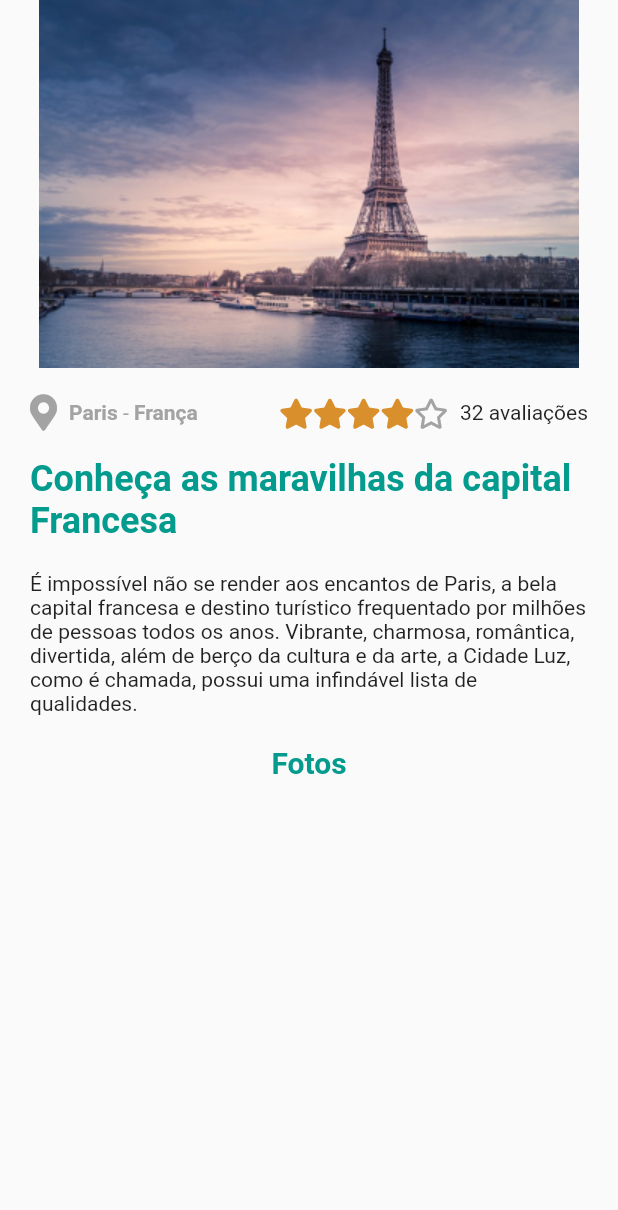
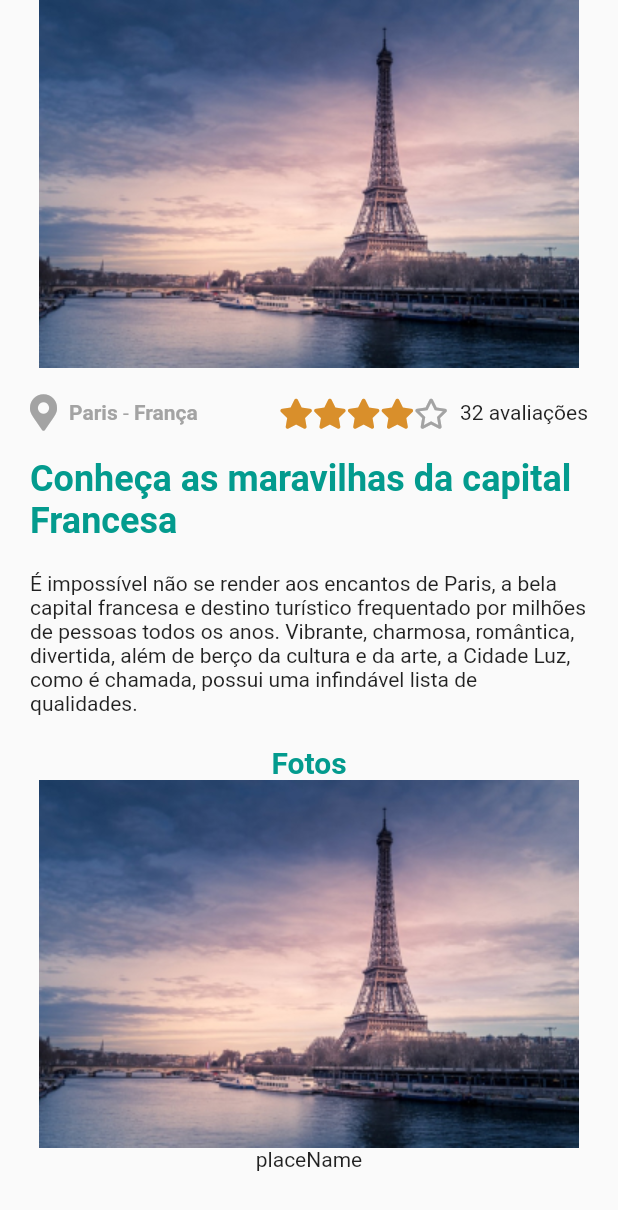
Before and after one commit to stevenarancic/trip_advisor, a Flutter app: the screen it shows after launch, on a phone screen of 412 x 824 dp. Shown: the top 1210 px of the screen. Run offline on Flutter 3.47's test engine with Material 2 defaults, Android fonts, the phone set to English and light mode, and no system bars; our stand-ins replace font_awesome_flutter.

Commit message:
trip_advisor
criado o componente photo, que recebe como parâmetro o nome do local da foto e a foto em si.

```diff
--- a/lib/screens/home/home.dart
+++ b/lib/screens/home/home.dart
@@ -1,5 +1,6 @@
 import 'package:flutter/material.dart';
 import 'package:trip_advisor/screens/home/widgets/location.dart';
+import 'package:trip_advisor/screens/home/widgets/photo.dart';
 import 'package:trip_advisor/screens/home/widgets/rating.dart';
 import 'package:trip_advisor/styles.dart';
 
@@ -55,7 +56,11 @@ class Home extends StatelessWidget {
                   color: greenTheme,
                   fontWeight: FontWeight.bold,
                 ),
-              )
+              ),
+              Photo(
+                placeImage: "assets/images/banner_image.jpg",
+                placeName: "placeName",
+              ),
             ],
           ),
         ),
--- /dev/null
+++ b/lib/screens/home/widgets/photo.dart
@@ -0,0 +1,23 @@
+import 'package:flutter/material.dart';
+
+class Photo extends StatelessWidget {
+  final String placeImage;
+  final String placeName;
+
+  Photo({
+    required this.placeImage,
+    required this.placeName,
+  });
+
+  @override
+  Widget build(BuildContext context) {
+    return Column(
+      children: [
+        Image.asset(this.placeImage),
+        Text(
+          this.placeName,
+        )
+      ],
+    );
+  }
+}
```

---

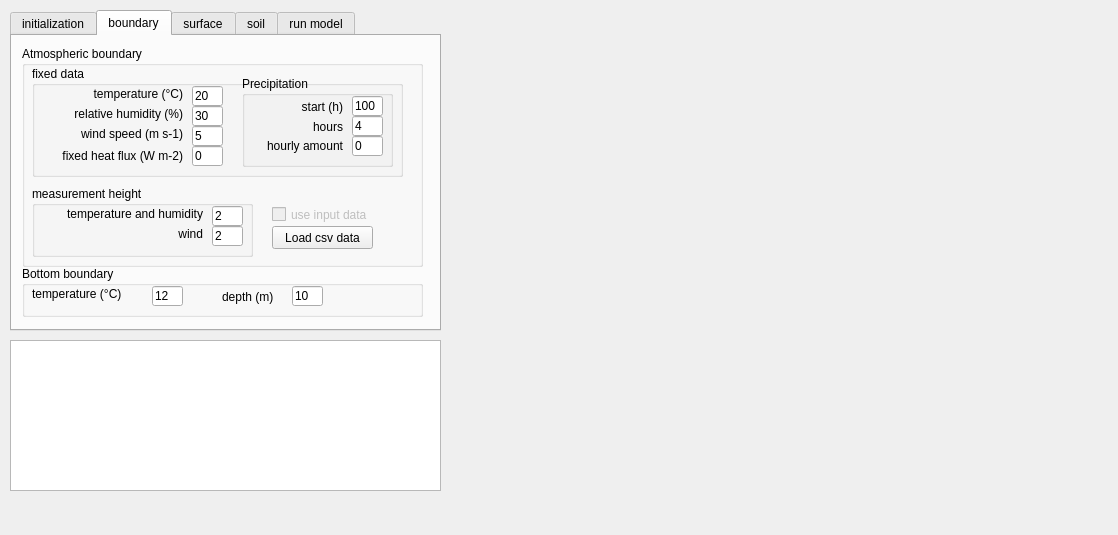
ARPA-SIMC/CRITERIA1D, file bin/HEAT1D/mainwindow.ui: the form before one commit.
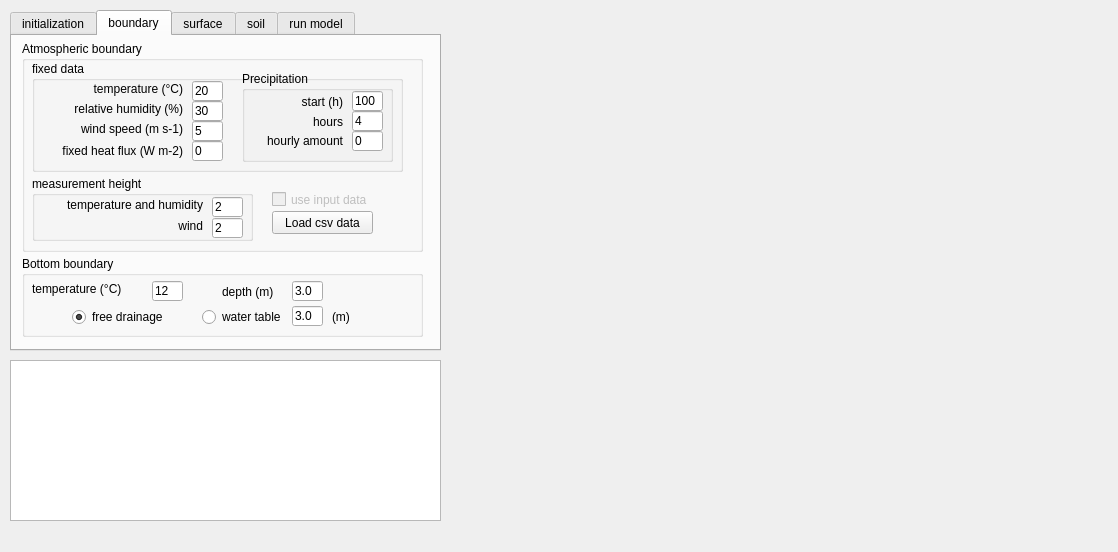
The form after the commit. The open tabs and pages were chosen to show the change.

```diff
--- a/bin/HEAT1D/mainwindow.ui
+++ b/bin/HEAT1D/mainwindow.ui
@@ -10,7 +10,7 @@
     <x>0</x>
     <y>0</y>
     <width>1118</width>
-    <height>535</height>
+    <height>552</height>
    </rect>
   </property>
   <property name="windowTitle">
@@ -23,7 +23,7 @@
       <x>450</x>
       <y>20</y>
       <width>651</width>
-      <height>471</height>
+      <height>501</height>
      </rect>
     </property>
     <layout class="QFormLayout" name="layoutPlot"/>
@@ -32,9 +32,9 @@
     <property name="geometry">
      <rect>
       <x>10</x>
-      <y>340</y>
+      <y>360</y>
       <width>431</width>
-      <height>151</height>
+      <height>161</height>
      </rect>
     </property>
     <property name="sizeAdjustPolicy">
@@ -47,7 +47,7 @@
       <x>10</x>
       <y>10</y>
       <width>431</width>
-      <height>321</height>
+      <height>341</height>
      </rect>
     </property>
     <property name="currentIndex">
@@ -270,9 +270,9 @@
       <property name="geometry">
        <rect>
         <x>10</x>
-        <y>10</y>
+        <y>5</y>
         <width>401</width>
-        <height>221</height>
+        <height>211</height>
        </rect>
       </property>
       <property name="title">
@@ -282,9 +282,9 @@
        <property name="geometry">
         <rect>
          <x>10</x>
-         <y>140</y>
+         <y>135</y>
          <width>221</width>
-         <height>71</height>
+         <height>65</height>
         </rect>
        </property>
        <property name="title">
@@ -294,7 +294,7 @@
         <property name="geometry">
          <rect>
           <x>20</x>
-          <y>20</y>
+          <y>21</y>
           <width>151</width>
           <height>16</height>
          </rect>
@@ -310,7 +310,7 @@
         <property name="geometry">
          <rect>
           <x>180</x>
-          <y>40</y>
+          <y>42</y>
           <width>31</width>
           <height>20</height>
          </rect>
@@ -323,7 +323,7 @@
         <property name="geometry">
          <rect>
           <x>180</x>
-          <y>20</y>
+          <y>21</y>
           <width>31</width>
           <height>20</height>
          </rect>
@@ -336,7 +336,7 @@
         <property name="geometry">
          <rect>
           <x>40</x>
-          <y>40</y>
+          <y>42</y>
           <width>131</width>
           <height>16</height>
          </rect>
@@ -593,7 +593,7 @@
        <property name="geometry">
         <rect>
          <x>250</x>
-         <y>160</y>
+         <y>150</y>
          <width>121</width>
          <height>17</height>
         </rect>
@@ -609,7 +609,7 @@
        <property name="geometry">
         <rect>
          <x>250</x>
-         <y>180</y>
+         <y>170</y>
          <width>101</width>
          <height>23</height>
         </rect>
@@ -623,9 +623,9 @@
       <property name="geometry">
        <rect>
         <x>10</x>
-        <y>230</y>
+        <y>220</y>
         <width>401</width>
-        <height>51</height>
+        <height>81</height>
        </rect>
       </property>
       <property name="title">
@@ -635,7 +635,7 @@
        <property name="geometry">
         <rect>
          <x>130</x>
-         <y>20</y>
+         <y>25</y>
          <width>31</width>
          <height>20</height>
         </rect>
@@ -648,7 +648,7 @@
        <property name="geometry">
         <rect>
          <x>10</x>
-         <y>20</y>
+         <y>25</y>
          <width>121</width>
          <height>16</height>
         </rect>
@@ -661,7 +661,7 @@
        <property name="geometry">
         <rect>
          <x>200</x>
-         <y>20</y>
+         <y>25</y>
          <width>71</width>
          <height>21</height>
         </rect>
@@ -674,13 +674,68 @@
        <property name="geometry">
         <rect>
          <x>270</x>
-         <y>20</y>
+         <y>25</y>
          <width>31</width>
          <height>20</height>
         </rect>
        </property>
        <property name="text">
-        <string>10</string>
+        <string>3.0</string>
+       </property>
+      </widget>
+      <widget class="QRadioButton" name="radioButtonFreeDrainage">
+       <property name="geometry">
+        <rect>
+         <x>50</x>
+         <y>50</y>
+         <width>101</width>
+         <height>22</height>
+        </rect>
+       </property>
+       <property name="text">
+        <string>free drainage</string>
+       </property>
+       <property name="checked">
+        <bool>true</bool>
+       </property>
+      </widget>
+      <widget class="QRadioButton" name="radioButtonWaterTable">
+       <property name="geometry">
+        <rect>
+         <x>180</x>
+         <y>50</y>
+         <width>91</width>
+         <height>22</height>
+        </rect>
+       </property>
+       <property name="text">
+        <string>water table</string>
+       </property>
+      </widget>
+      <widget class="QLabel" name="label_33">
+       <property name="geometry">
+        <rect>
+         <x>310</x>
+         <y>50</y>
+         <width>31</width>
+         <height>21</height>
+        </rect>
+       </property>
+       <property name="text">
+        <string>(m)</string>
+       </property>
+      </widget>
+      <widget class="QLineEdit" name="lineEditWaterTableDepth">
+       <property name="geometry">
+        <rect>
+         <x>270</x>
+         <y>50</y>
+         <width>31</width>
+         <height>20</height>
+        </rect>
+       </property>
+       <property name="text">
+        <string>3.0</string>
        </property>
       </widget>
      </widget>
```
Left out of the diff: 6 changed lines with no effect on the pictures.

...

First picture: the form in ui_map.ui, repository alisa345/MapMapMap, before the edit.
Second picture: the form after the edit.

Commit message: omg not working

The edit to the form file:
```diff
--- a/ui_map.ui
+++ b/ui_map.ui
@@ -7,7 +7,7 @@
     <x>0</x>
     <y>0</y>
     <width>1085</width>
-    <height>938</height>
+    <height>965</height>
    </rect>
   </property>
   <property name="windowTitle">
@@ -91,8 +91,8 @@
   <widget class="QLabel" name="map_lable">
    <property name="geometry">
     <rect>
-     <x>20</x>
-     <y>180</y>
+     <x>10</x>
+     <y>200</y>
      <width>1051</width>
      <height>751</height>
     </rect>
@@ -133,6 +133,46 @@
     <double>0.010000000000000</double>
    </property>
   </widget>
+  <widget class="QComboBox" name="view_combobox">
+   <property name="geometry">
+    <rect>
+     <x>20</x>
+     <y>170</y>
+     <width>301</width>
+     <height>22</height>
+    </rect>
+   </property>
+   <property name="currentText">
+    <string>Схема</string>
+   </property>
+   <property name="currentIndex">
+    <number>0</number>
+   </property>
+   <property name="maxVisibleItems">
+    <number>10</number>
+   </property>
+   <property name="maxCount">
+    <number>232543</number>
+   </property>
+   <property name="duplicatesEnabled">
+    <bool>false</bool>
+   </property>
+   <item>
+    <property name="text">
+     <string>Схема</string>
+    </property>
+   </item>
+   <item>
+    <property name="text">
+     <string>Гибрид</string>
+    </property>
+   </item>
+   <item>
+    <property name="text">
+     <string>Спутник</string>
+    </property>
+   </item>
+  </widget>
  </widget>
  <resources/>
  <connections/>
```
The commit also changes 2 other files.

**Problem to work on**
Find the number of lines in the entries above that hold the string "placeName", and write only that number.

**Exercise output**
4